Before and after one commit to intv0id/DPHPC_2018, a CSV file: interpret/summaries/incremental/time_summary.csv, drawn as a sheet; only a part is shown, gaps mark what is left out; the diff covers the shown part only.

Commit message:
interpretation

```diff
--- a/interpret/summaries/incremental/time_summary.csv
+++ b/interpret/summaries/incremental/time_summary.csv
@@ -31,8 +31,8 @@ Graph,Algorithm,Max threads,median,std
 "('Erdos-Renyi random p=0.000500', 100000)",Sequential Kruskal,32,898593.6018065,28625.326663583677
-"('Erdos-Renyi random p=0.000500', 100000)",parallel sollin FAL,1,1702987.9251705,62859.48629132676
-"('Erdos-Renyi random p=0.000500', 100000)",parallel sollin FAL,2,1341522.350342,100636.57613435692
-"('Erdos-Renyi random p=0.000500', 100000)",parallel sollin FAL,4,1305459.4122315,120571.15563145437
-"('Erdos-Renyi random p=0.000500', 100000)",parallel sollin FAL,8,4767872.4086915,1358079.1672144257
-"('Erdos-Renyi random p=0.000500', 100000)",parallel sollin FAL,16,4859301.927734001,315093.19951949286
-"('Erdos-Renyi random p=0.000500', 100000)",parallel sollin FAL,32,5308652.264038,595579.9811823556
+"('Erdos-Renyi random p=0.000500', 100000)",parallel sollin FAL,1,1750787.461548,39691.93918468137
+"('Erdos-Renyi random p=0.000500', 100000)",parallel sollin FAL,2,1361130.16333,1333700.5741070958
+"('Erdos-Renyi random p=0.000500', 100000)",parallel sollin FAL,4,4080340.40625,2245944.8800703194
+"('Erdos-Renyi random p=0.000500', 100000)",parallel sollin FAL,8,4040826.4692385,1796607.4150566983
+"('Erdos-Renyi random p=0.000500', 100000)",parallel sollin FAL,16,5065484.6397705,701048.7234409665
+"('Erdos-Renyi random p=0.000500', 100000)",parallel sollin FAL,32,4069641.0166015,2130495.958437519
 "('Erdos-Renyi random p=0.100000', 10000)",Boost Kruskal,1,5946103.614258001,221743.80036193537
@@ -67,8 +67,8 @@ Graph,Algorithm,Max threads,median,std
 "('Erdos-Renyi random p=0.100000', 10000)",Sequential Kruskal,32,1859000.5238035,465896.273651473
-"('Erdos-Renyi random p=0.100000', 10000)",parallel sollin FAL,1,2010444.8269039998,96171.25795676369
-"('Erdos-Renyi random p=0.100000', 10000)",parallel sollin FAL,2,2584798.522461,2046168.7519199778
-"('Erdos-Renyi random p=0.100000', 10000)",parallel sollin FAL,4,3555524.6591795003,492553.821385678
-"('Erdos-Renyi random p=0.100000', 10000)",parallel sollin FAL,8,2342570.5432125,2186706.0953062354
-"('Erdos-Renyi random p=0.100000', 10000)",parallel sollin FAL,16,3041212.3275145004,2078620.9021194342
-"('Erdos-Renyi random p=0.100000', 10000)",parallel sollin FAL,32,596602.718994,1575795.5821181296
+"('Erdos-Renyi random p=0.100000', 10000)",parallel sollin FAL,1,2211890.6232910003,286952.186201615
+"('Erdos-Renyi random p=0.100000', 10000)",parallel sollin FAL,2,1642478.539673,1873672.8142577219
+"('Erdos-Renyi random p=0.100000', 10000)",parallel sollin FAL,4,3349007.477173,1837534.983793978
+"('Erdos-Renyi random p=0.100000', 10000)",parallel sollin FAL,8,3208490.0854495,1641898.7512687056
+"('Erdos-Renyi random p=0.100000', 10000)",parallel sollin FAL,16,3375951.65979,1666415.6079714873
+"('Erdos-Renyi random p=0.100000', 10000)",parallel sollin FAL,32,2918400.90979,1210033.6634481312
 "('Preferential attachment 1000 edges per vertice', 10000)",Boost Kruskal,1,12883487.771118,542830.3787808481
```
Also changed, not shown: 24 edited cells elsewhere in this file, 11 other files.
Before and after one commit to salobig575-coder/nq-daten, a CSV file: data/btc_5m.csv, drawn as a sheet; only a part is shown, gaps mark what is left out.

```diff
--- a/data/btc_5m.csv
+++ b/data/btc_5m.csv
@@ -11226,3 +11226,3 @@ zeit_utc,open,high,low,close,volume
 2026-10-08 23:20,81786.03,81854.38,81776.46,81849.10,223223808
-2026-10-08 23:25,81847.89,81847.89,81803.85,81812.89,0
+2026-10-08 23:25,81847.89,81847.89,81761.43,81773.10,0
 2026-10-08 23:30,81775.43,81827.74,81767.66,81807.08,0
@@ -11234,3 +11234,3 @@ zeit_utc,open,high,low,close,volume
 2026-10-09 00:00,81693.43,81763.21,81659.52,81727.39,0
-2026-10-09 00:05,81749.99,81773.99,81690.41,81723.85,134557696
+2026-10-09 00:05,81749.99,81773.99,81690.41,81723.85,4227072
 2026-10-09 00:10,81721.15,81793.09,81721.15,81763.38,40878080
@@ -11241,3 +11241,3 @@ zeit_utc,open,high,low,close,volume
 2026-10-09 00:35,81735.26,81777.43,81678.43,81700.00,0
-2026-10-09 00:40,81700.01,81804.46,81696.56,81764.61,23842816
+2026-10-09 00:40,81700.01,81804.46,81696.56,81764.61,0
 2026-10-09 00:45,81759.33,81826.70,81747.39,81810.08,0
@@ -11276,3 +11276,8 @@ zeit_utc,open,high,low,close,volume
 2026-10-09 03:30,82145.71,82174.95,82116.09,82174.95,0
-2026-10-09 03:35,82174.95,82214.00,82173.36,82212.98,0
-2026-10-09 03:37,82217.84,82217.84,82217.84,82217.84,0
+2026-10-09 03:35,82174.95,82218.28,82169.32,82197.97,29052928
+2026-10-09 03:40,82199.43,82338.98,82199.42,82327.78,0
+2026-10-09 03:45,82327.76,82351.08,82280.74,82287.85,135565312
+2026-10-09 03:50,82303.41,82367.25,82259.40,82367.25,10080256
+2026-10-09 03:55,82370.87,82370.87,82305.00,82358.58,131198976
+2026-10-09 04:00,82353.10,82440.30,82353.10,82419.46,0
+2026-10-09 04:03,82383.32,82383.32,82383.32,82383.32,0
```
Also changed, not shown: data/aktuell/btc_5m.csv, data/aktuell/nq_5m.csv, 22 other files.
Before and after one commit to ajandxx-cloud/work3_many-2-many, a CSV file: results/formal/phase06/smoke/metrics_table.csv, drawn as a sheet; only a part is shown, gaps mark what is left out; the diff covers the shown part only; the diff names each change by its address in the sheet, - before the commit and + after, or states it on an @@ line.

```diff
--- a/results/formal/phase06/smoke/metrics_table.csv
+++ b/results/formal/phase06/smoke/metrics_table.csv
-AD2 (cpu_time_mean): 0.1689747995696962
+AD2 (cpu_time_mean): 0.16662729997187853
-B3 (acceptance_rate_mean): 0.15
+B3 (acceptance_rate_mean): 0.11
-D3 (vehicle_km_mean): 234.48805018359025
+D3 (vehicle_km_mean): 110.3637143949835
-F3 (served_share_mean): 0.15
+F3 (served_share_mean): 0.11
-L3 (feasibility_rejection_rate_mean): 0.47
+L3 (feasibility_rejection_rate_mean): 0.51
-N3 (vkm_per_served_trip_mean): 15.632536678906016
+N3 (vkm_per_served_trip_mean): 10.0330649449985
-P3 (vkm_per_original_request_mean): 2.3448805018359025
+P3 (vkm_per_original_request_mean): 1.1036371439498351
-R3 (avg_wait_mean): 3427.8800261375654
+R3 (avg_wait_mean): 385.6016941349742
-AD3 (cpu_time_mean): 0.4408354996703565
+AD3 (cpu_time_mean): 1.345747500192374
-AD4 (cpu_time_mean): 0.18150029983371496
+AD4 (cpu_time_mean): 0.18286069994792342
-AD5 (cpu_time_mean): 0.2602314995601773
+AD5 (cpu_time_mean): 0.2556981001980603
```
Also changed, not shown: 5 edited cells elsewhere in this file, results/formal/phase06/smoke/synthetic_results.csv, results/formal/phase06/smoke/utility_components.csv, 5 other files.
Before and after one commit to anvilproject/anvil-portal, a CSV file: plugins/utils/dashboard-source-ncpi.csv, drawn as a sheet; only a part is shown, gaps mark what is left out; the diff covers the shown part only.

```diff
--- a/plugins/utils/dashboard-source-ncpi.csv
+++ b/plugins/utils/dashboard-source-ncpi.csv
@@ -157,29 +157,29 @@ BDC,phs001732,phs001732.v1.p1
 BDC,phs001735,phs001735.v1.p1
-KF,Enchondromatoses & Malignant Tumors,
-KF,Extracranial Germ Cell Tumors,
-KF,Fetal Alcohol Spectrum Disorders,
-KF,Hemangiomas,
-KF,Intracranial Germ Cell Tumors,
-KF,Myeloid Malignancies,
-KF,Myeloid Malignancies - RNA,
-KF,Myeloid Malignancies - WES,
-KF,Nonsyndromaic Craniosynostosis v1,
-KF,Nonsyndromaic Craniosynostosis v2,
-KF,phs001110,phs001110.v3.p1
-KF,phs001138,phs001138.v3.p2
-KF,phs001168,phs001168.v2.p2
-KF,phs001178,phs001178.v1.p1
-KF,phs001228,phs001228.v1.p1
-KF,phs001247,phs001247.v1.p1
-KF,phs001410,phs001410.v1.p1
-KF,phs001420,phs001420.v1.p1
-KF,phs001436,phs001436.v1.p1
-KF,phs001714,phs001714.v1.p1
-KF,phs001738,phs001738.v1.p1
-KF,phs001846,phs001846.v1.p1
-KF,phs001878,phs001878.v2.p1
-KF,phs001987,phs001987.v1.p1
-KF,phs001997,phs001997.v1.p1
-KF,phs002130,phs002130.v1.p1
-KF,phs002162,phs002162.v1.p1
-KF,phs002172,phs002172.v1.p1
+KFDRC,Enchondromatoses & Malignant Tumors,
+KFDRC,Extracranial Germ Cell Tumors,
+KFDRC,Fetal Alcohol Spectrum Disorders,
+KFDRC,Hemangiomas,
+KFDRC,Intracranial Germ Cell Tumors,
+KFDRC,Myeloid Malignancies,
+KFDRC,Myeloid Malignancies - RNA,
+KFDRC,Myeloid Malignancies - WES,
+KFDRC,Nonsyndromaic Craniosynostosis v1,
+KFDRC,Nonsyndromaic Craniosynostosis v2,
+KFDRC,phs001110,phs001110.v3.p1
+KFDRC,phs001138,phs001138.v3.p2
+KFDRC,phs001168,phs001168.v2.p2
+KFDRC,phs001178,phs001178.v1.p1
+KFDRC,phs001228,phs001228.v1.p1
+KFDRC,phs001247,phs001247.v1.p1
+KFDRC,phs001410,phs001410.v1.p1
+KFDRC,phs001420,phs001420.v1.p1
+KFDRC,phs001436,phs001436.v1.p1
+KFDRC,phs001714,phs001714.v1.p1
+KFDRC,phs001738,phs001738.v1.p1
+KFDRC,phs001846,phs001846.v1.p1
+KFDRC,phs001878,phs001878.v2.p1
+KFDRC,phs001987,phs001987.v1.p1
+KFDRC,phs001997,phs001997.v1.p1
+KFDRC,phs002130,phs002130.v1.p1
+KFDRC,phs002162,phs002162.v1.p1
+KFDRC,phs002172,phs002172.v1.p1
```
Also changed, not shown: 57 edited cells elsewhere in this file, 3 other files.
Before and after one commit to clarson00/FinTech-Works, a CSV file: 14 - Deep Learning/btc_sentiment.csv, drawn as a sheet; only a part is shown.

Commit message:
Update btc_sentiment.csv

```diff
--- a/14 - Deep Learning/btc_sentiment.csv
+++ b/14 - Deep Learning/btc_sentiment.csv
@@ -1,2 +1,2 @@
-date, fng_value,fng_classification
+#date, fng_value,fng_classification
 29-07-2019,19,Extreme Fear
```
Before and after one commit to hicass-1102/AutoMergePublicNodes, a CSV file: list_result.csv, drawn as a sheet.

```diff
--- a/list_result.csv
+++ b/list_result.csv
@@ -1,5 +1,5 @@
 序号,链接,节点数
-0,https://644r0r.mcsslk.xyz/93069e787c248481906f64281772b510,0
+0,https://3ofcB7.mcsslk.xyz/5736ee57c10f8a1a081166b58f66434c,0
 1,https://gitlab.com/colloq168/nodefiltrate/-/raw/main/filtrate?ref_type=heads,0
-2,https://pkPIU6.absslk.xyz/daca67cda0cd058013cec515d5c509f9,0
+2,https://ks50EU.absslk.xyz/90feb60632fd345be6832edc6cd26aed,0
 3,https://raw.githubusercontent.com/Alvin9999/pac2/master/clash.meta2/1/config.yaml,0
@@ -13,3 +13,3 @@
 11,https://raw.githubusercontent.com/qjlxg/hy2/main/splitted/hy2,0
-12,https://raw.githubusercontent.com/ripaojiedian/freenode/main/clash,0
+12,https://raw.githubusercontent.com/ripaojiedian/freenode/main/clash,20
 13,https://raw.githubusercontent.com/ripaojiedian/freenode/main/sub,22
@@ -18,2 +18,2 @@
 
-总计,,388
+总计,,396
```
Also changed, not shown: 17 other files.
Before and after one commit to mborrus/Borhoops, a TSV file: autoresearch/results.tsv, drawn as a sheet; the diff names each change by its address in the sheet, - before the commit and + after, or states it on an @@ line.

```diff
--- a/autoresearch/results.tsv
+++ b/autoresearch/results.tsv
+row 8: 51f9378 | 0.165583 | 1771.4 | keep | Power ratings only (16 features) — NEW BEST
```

Assignment
Identify every line above with the string "Malignancies" in it. Copy those lines.

Output of the exercise
-KF,Myeloid Malignancies,
-KF,Myeloid Malignancies - RNA,
-KF,Myeloid Malignancies - WES,
+KFDRC,Myeloid Malignancies,
+KFDRC,Myeloid Malignancies - RNA,
+KFDRC,Myeloid Malignancies - WES,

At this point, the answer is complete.